Aim of the exercise :: Please copy out each line of the entries in which "class" appears.

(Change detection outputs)
+ + + + + + +
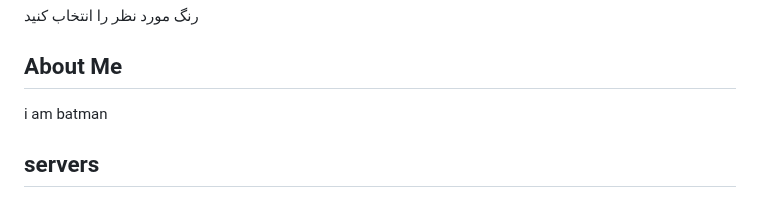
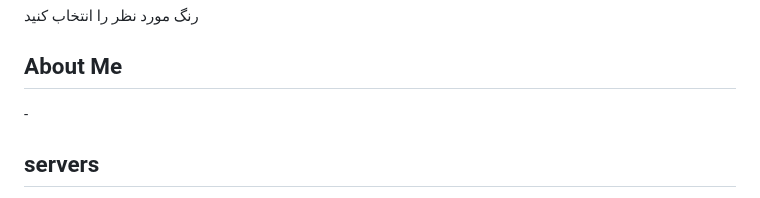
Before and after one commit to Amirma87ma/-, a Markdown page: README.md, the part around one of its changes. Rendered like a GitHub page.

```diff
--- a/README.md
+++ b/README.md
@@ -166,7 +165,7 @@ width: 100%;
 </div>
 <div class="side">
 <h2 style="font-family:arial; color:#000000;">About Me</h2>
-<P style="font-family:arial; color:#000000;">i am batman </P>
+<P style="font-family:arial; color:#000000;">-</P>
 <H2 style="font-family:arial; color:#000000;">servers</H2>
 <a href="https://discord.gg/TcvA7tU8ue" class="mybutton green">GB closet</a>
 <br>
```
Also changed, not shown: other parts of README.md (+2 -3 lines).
+ + + + + + +
Exercise output ::
 <div class="side">
 <a href="https://discord.gg/TcvA7tU8ue" class="mybutton green">GB closet</a>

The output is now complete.